Religion and science. As people throughout the world encountered one another’s beliefs and values, the deepest ideas about the meaning of life have been challenged. All religions have rethought their relationships to other religions and to the secular and scientific traditions of the twentieth century. Many small, localized belief systems have died out. Major religions have also been transformed. For example, Christian music today owes a huge debt to African and African American musical traditions. Increased literacy and mass communication have helped some faiths to expand to new areas and to generate renewed commitments among their faithful. Modern media have enhanced the Pope’s authority and prestige among Roman Catholics, and the pilgrimage to Mecca is now accessible to millions of Muslims, who fly to the sacred sites in Saudi Arabia from around the world.
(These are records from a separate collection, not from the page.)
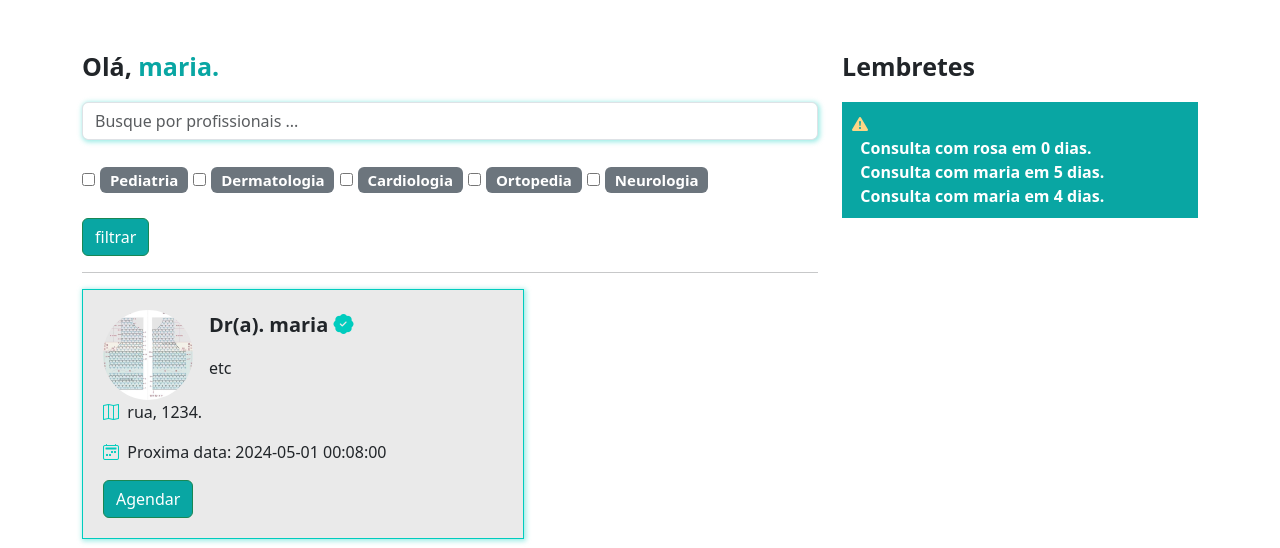
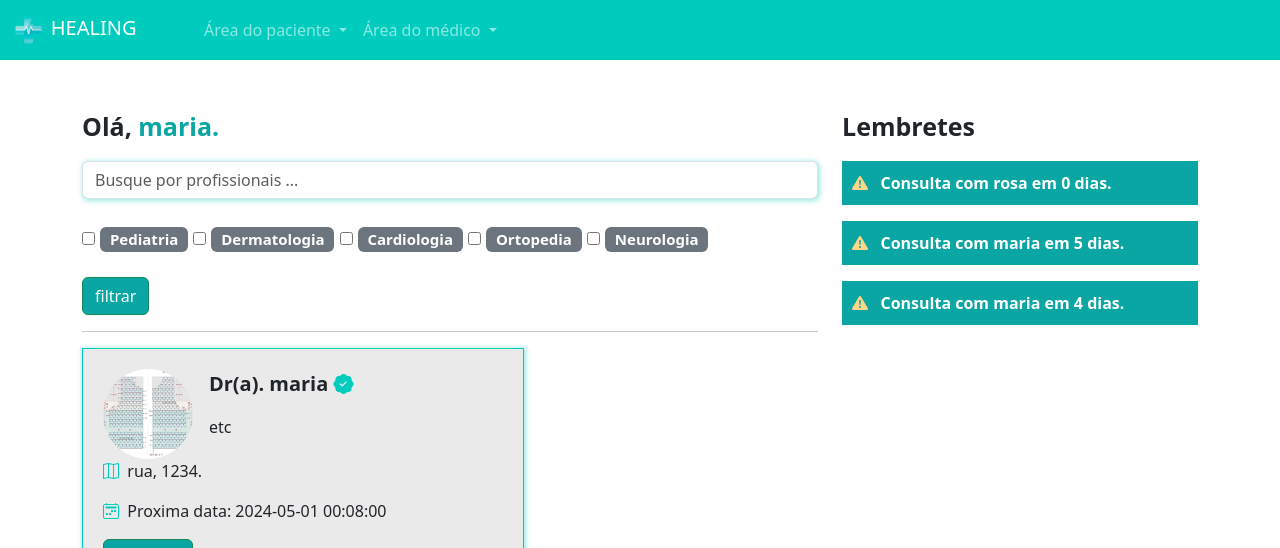
Before and after one commit to Mariana-Marinho/plataforma_saude-django, a Django app: page /pacientes/home/ in a window 1280 px wide. Shown: the top 548 px of the page. Run offline with Django 5.2, Linux system fonts and the light colour scheme; a user stored in the database is signed in; data comes from the database, SQL or seed files in the repository.

Commit message:
add navbar

```diff
--- a/medico/templates/abrir_horario.html
+++ b/medico/templates/abrir_horario.html
@@ -10,6 +10,7 @@
 
 {% block 'body' %}
 
+    {% include "partials/navbar.html" %}
 
     <div class="container">
 
--- a/medico/templates/cadastro_medico.html
+++ b/medico/templates/cadastro_medico.html
@@ -8,6 +8,8 @@
 {% endblock 'head' %}
 
 {% block 'body' %}
+
+{% include "partials/navbar.html" %}
 
 <div class="container">
     <br>
--- a/medico/templates/consultas_medico.html
+++ b/medico/templates/consultas_medico.html
@@ -12,6 +12,8 @@
 {% endblock 'head' %}
 
 {% block 'body' %}
+
+    {% include "partials/navbar.html" %}
 
     <div class="container">
         <br>
--- a/medico/views.py
+++ b/medico/views.py
@@ -16,7 +16,7 @@ def cadastro_medico(request=any):
     if request.method == 'GET':
         especialidades = Especialidades.objects.all()
         print(especialidades)
-        return render(request, 'cadastro_medico.html', {'especialidades' : especialidades})
+        return render(request, 'cadastro_medico.html', {'especialidades' : especialidades, 'is_medico': is_medico(request.user)})
 
     elif request.method == "POST":
         crm = request.POST.get('crm')
@@ -63,7 +63,7 @@ def abrir_horario(request):
     if request.method == "GET":
         dados_medicos = DadosMedico.objects.get(user=request.user)
         datas_abertas = DatasAbertas.objects.filter(user=request.user)
-        return render(request, 'abrir_horario.html', {'dados_medicos': dados_medicos, 'datas_abertas': datas_abertas})
+        return render(request, 'abrir_horario.html', {'dados_medicos': dados_medicos, 'datas_abertas': datas_abertas, 'is_medico': is_medico(request.user)})
 
     elif request.method == "POST":
         data = request.POST.get('data')
--- a/paciente/templates/escolher_horario.html
+++ b/paciente/templates/escolher_horario.html
@@ -13,6 +13,8 @@
 
 
 {% block 'body' %}
+
+    {% include "partials/navbar.html" %}
 
     <div class="container">
         <br><br>
--- a/paciente/templates/home.html
+++ b/paciente/templates/home.html
@@ -11,6 +11,8 @@
 
 
 {% block 'body' %}
+
+{% include "partials/navbar.html" %}
 
 <br><br>
 
@@ -69,20 +71,14 @@
         </div>
         <div class="col-md-4">
             <p style="font-size: 25px" class="p-bold">Lembretes</p>
-
-            <p class="bg-main-lembrete">
-                <span class="p-bold"><i class="bi bi-exclamation-triangle-fill icon-differential"></i>
-                    &nbsp&nbsp
-                    <br>
-                    {% for consulta in minhas_consultas  %}
-                        &nbsp&nbspConsulta com {{consulta.data_aberta.user}} em {{consulta.contagem_regressiva}} dias.
+            {% for consulta in minhas_consultas  %}
+                <p class="bg-main-lembrete">
+                    <span class="p-bold"><i class="bi bi-exclamation-triangle-fill icon-differential"></i>
+                    &nbsp&nbspConsulta com {{consulta.data_aberta.user}} em {{consulta.contagem_regressiva}} dias.
                         <br>
-                    {% endfor %}
-                </span>
-            </p>
-
-
-
+                    </span>
+                </p>
+            {% endfor %}
         </div>
     </div>
 </div>
--- a/paciente/templates/minhas_consultas.html
+++ b/paciente/templates/minhas_consultas.html
@@ -13,6 +13,7 @@
 
 {% block 'body' %}
 
+    {% include "partials/navbar.html" %}
 
     <div class="container">
         <br>
--- a/paciente/views.py
+++ b/paciente/views.py
@@ -1,5 +1,5 @@
 from django.shortcuts import render, redirect
-from medico.models import DadosMedico, Especialidades, DatasAbertas
+from medico.models import DadosMedico, Especialidades, DatasAbertas, is_medico
 from datetime import datetime
 from django.contrib import messages
 from django.contrib.messages import constants
@@ -28,14 +28,14 @@ def home(request):
             diferenca_dias = (consulta.data_aberta.data.date() - datetime.now().date()).days
             consulta.contagem_regressiva = diferenca_dias
 
-        return render(request, 'home.html', {'medicos': medicos, 'especialidades': especialidades, 'minhas_consultas': minhas_consultas})
+        return render(request, 'home.html', {'medicos': medicos, 'especialidades': especialidades, 'minhas_consultas': minhas_consultas, 'is_medico': is_medico(request.user)})
 
 def escolher_horario(request, id_dados_medicos):
     if request.method == "GET":
         medico = DadosMedico.objects.get(id=id_dados_medicos)
         datas_abertas = DatasAbertas.objects.filter(user=medico.user).filter(data__gte=datetime.now()).filter(agendado=False)
 
-        return render(request, 'escolher_horario.html', {'medico': medico, 'datas_abertas': datas_abertas})
+        return render(request, 'escolher_horario.html', {'medico': medico, 'datas_abertas': datas_abertas, 'is_medico': is_medico(request.user)})
 
 @transaction.atomic
 def agendar_horario(request, id_data_aberta):
@@ -64,4 +64,4 @@ def minhas_consultas(request):
 
         #  DatasAbertas.objects.filter(user=medico.user).filter(data__gte=datetime.now()).filter(agendado=False)
 
-        return render(request, 'minhas_consultas.html', {'minhas_consultas': minhas_consultas})
+        return render(request, 'minhas_consultas.html', {'minhas_consultas': minhas_consultas, 'is_medico': is_medico(request.user)})
--- /dev/null
+++ b/templates/partials/navbar.html
@@ -0,0 +1,38 @@
+{% load static %}
+<nav class="navbar navbar-expand-lg navbar-dark bg-color-dark">
+    <div class="container-fluid">
+      <a class="navbar-brand" href="#"><img src="{% static 'geral/img/logo.png' %}" width="20%" alt="">&nbspHEALING</a>
+      <button class="navbar-toggler" type="button" data-bs-toggle="collapse" data-bs-target="#navbarNav" aria-controls="navbarNav" aria-expanded="false" aria-label="Toggle navigation">
+        <span class="navbar-toggler-icon"></span>
+      </button>
+      <div class="collapse navbar-collapse" id="navbarNav">
+        <ul class="navbar-nav">
+            <li class="nav-item dropdown">
+                <a class="nav-link dropdown-toggle" href="#" id="navbarDropdownMenuLink" role="button" data-bs-toggle="dropdown" aria-expanded="false">
+                  Área do paciente
+                </a>
+                <ul class="dropdown-menu" aria-labelledby="navbarDropdownMenuLink">
+                  <li><a class="dropdown-item" href="{% url 'home' %}">Home</a></li>
+                  <li><a class="dropdown-item" href="{% url 'minhas_consultas' %}">Minhas consultas</a></li>
+                </ul>
+            </li>
+
+            {% if is_medico %}
+                <li class="nav-item dropdown">
+                    <a class="nav-link dropdown-toggle" href="#" id="navbarDropdownMenuLink" role="button" data-bs-toggle="dropdown" aria-expanded="false">
+                        Área do médico
+                    </a>
+                    <ul class="dropdown-menu" aria-labelledby="navbarDropdownMenuLink">
+                        <li><a class="dropdown-item" href="{% url 'abrir_horario' %}">Abrir horários</a></li>
+                        <li><a class="dropdown-item" href="{% url 'consultas_medico' %}">Suas consultas</a></li>
+                    </ul>
+                </li>
+            {% else %}
+                <li class="nav-item">
+                    <a class="nav-link" href="{% url 'cadastro_medico' %}">Sou médico</a>
+                </li>
+            {% endif %}
+        </ul>
+      </div>
+    </div>
+  </nav>
```
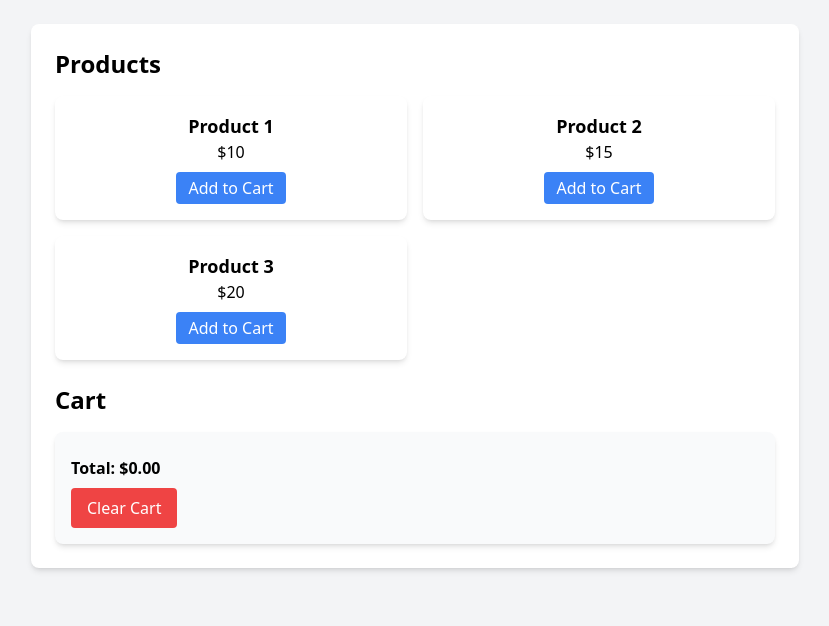
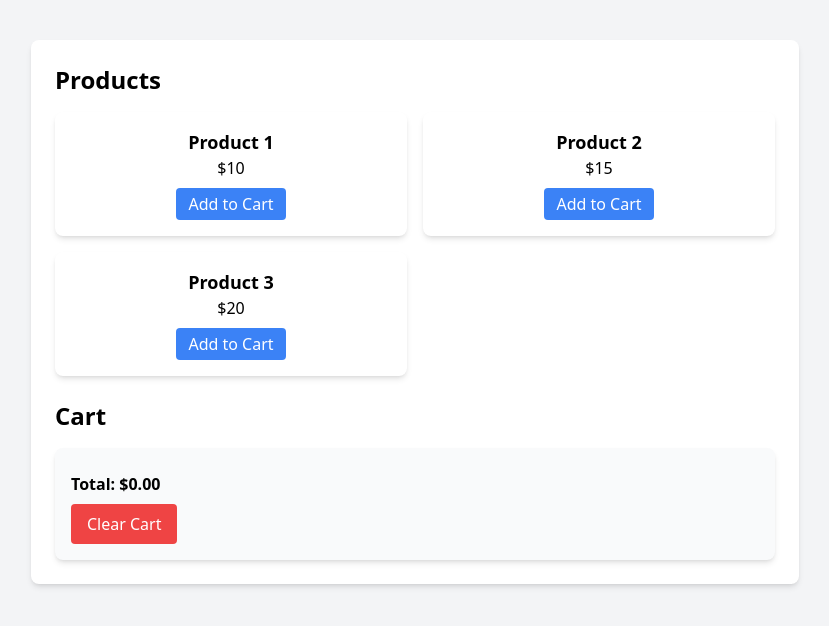
Before and after one commit to yacquupmohamed/TIJAABOO, a plain HTML site: page index.html in a window 1280 px wide. Shown: the whole page, without its empty margins (225-1054 px from the left). Drawn offline with nearby package versions, Linux system fonts and the light colour scheme.

Commit message:
padding ayaan wax ku daray

```diff
--- a/index.html
+++ b/index.html
@@ -6,7 +6,7 @@
     <title>Shopping Cart</title>
     <script src="https://cdn.tailwindcss.com"></script>
 </head>
-<body class="bg-gray-100 p-6">
+<body class="bg-gray-100 p-10">
     <div class="max-w-3xl mx-auto bg-white p-6 rounded-lg shadow-md">
         <h2 class="text-2xl font-bold mb-4">Products</h2>
         <div class="grid grid-cols-2 gap-4" id="product-list">
```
But even as religion plays a large role in our world, so too does science. Beginning in Big Era Seven, modern science presented a formidable challenge to religious faith. The prestige of modern science derives from its universality. For all its achievements, however, science remains a rapidly evolving tradition. In Big Era Nine, fundamental new ideas, or “paradigms,” emerged in several crucial disciplines, including cosmology, nuclear physics, biology, and geology. In cosmology, the “Big Bang Theory” provided an explanation of the origins of the universe. Physicists have gained deep understanding of the nature of sub-atomic particles. Biologists now grasp the role of DNA in evolutionary change. In geology, the theory of plate tectonics has provided a platform for new understanding of the development and evolution of life. As a result, scientific explanations of long-term cosmological, geological, and biological change have become increasingly well established.
The successes of science have also led to new problems. The biotechnological revolution gave scientists the ability to manipulate genes and, in principle, to clone (make genetic duplicates of) animals, including human beings. Should such techniques be used? What might the consequences be? Should humans tinker with life and death in such fundamental ways? Similarly, the spectacular power humans now have over the environment poses new challenges. Should we restrain our consumption to save the environment, even if this means reducing living standards in wealthier countries and slowing, rather than speeding up, the development of poorer countries? Is it legitimate for any country to arm itself with nuclear weapons whose release would spell disaster for everyone?
Big Era Nine has been an era of staggering change and has left us with more questions than answers. Perhaps the most important question is whether or not humans will succeed at managing a global system that, as the twenty-first century moves ahead, is both complex and fragile.